__Exercise__. Exact copy without images: repeat every entry as written.

═══

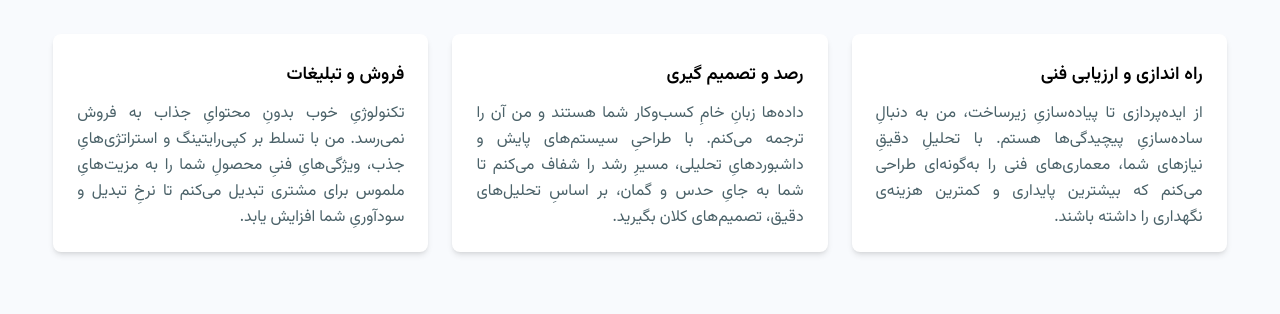
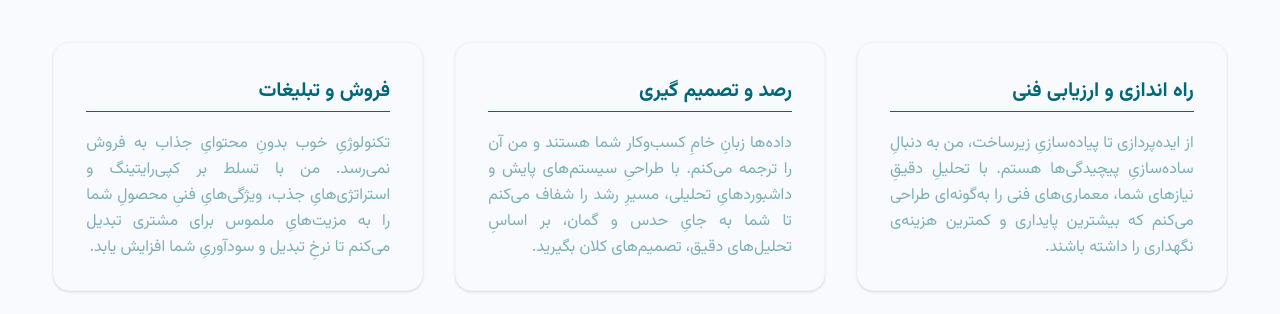
Before and after one commit to asmanp2012/godgiven.me, a website: page index.html in a window 1280 px wide. Shown: the part 526-840 px from the top of the page. Drawn offline with Linux system fonts and the light colour scheme.

Commit message:
feat(index.html): enhance skills section layout and styling for better presentation

```diff
--- a/index.html
+++ b/index.html
@@ -60,32 +60,38 @@
     </div>
   </div>
   <div class="godgiven-container mt-30 mb-30">
-    <h2 id="skills" class="text-primary text-center text-4xl font-semibold mb-10">
-       تجربیات و سوابق
+    <h2 id="skills" class="text-primary text-center text-4xl font-semibold mb-12">
+      تجربیات و سوابق
     </h2>
-    <div class="grid grid-cols-1 md:grid-cols-3 gap-6">
-      <div class="bg-white p-6 rounded-lg shadow-md">
-        <h3 class="text-lg font-semibold mb-3">راه اندازی و ارزیابی فنی</h3>
-        <p class="text-secondary leading-relaxed text-justify">
+
+    <div class="grid grid-cols-1 md:grid-cols-3 gap-8">
+
+      <!-- کارت ۱: راه اندازی -->
+      <div class="bg-surface p-8 rounded-2xl border border-gray-100 shadow-sm hover:shadow-xl hover:-translate-y-2 transition-all duration-300">
+        <h3 class="text-xl font-bold text-primary mb-4 border-b pb-2">راه اندازی و ارزیابی فنی</h3>
+        <p class="text-primary/50 leading-relaxed text-justify">
           از ایده‌پردازی تا پیاده‌سازیِ زیرساخت، من به دنبالِ ساده‌سازیِ پیچیدگی‌ها هستم. با تحلیلِ دقیقِ نیازهای شما، معماری‌های فنی را به‌گونه‌ای طراحی می‌کنم که بیشترین پایداری و کمترین هزینه‌ی نگهداری را داشته باشند.
         </p>
       </div>
-      <div class="bg-white p-6 rounded-lg shadow-md">
-        <h3 class="text-lg font-semibold mb-3">رصد و تصمیم گیری</h3>
-        <p class="text-secondary leading-relaxed text-justify">
+
+      <!-- کارت ۲: رصد و تصمیم گیری -->
+      <div class="bg-surface p-8 rounded-2xl border border-gray-100 shadow-sm hover:shadow-xl hover:-translate-y-2 transition-all duration-300">
+        <h3 class="text-xl font-bold text-primary mb-4 border-b pb-2">رصد و تصمیم گیری</h3>
+        <p class="text-primary/50 leading-relaxed text-justify">
           داده‌ها زبانِ خامِ کسب‌وکار شما هستند و من آن را ترجمه می‌کنم. با طراحیِ سیستم‌های پایش و داشبوردهایِ تحلیلی، مسیرِ رشد را شفاف می‌کنم تا شما به جایِ حدس و گمان، بر اساسِ تحلیل‌های دقیق، تصمیم‌های کلان بگیرید.
         </p>
       </div>
-      <div class="bg-white p-6 rounded-lg shadow-md">
-        <h3 class="text-lg font-semibold mb-3">فروش و تبلیغات</h3>
-        <p class="text-secondary leading-relaxed text-justify">
+
+      <!-- کارت ۳: فروش و تبلیغات -->
+      <div class="bg-surface p-8 rounded-2xl border border-gray-100 shadow-sm hover:shadow-xl hover:-translate-y-2 transition-all duration-300">
+        <h3 class="text-xl font-bold text-primary mb-4 border-b pb-2">فروش و تبلیغات</h3>
+        <p class="text-primary/50 leading-relaxed text-justify">
           تکنولوژیِ خوب بدونِ محتوایِ جذاب به فروش نمی‌رسد. من با تسلط بر کپی‌رایتینگ و استراتژی‌هایِ جذب، ویژگی‌هایِ فنیِ محصولِ شما را به مزیت‌هایِ ملموس برای مشتری تبدیل می‌کنم تا نرخِ تبدیل و سودآوریِ شما افزایش یابد.
         </p>
       </div>
+
     </div>
   </div>
 
-
-
 </body>
 </html>
```
Also changed, not shown: assets/css/all.css.
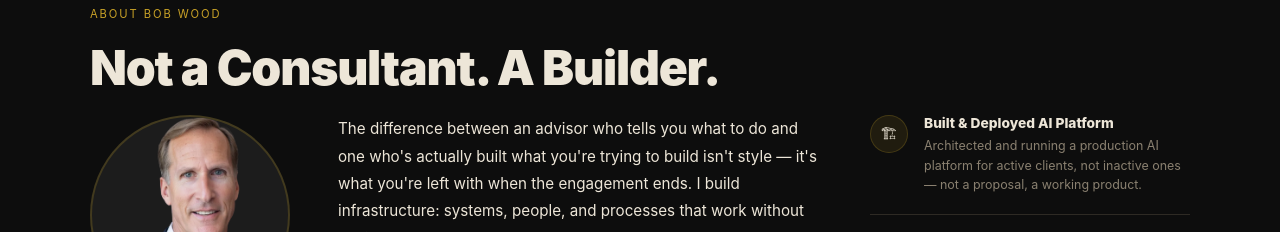
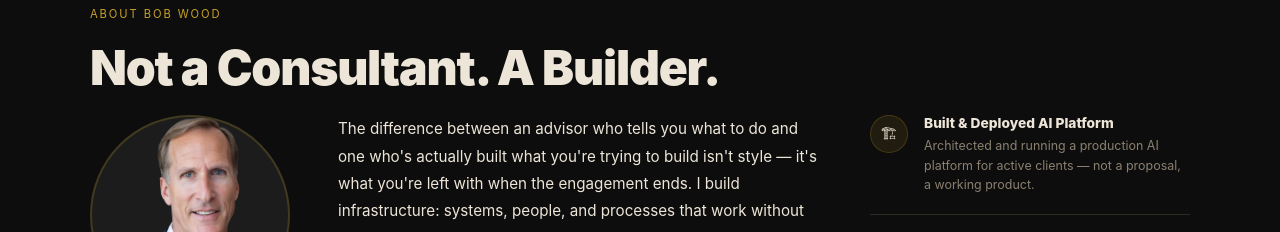
Before and after one commit to rwllc/robertwoodllc-site, a plain HTML site: page index.html in a window 1280 px wide. Shown: the part 4960-5192 px from the top of the page. Drawn offline with Linux system fonts and the light colour scheme.

Commit message:
Trim AI platform bullet, drop the inactive-clients clause

```diff
--- a/index.html
+++ b/index.html
@@ -554,7 +554,7 @@ footer{padding:2rem;text-align:center;border-top:1px solid var(--faint);font-siz
           <div class="cred-icon">🏗</div>
           <div>
             <div class="cred-label">Built &amp; Deployed AI Platform</div>
-            <div class="cred-desc">Architected and running a production AI platform for active clients, not inactive ones — not a proposal, a working product.</div>
+            <div class="cred-desc">Architected and running a production AI platform for active clients — not a proposal, a working product.</div>
           </div>
         </div>
         <div class="cred-item">
```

═══

__Your solution__.
Before and after one commit to asmanp2012/godgiven.me, a website: page index.html in a window 1280 px wide. Shown: the part 526-840 px from the top of the page. Drawn offline with Linux system fonts and the light colour scheme.

Commit message:
feat(index.html): enhance skills section layout and styling for better presentation

```diff
--- a/index.html
+++ b/index.html
@@ -60,32 +60,38 @@
     </div>
   </div>
   <div class="godgiven-container mt-30 mb-30">
-    <h2 id="skills" class="text-primary text-center text-4xl font-semibold mb-10">
-       تجربیات و سوابق
+    <h2 id="skills" class="text-primary text-center text-4xl font-semibold mb-12">
+      تجربیات و سوابق
     </h2>
-    <div class="grid grid-cols-1 md:grid-cols-3 gap-6">
-      <div class="bg-white p-6 rounded-lg shadow-md">
-        <h3 class="text-lg font-semibold mb-3">راه اندازی و ارزیابی فنی</h3>
-        <p class="text-secondary leading-relaxed text-justify">
+
+    <div class="grid grid-cols-1 md:grid-cols-3 gap-8">
+
+      <!-- کارت ۱: راه اندازی -->
+      <div class="bg-surface p-8 rounded-2xl border border-gray-100 shadow-sm hover:shadow-xl hover:-translate-y-2 transition-all duration-300">
+        <h3 class="text-xl font-bold text-primary mb-4 border-b pb-2">راه اندازی و ارزیابی فنی</h3>
+        <p class="text-primary/50 leading-relaxed text-justify">
           از ایده‌پردازی تا پیاده‌سازیِ زیرساخت، من به دنبالِ ساده‌سازیِ پیچیدگی‌ها هستم. با تحلیلِ دقیقِ نیازهای شما، معماری‌های فنی را به‌گونه‌ای طراحی می‌کنم که بیشترین پایداری و کمترین هزینه‌ی نگهداری را داشته باشند.
         </p>
       </div>
-      <div class="bg-white p-6 rounded-lg shadow-md">
-        <h3 class="text-lg font-semibold mb-3">رصد و تصمیم گیری</h3>
-        <p class="text-secondary leading-relaxed text-justify">
+
+      <!-- کارت ۲: رصد و تصمیم گیری -->
+      <div class="bg-surface p-8 rounded-2xl border border-gray-100 shadow-sm hover:shadow-xl hover:-translate-y-2 transition-all duration-300">
+        <h3 class="text-xl font-bold text-primary mb-4 border-b pb-2">رصد و تصمیم گیری</h3>
+        <p class="text-primary/50 leading-relaxed text-justify">
           داده‌ها زبانِ خامِ کسب‌وکار شما هستند و من آن را ترجمه می‌کنم. با طراحیِ سیستم‌های پایش و داشبوردهایِ تحلیلی، مسیرِ رشد را شفاف می‌کنم تا شما به جایِ حدس و گمان، بر اساسِ تحلیل‌های دقیق، تصمیم‌های کلان بگیرید.
         </p>
       </div>
-      <div class="bg-white p-6 rounded-lg shadow-md">
-        <h3 class="text-lg font-semibold mb-3">فروش و تبلیغات</h3>
-        <p class="text-secondary leading-relaxed text-justify">
+
+      <!-- کارت ۳: فروش و تبلیغات -->
+      <div class="bg-surface p-8 rounded-2xl border border-gray-100 shadow-sm hover:shadow-xl hover:-translate-y-2 transition-all duration-300">
+        <h3 class="text-xl font-bold text-primary mb-4 border-b pb-2">فروش و تبلیغات</h3>
+        <p class="text-primary/50 leading-relaxed text-justify">
           تکنولوژیِ خوب بدونِ محتوایِ جذاب به فروش نمی‌رسد. من با تسلط بر کپی‌رایتینگ و استراتژی‌هایِ جذب، ویژگی‌هایِ فنیِ محصولِ شما را به مزیت‌هایِ ملموس برای مشتری تبدیل می‌کنم تا نرخِ تبدیل و سودآوریِ شما افزایش یابد.
         </p>
       </div>
+
     </div>
   </div>
 
-
-
 </body>
 </html>
```
Also changed, not shown: assets/css/all.css.
Before and after one commit to rwllc/robertwoodllc-site, a plain HTML site: page index.html in a window 1280 px wide. Shown: the part 4960-5192 px from the top of the page. Drawn offline with Linux system fonts and the light colour scheme.

Commit message:
Trim AI platform bullet, drop the inactive-clients clause

```diff
--- a/index.html
+++ b/index.html
@@ -554,7 +554,7 @@ footer{padding:2rem;text-align:center;border-top:1px solid var(--faint);font-siz
           <div class="cred-icon">🏗</div>
           <div>
             <div class="cred-label">Built &amp; Deployed AI Platform</div>
-            <div class="cred-desc">Architected and running a production AI platform for active clients, not inactive ones — not a proposal, a working product.</div>
+            <div class="cred-desc">Architected and running a production AI platform for active clients — not a proposal, a working product.</div>
           </div>
         </div>
         <div class="cred-item">
```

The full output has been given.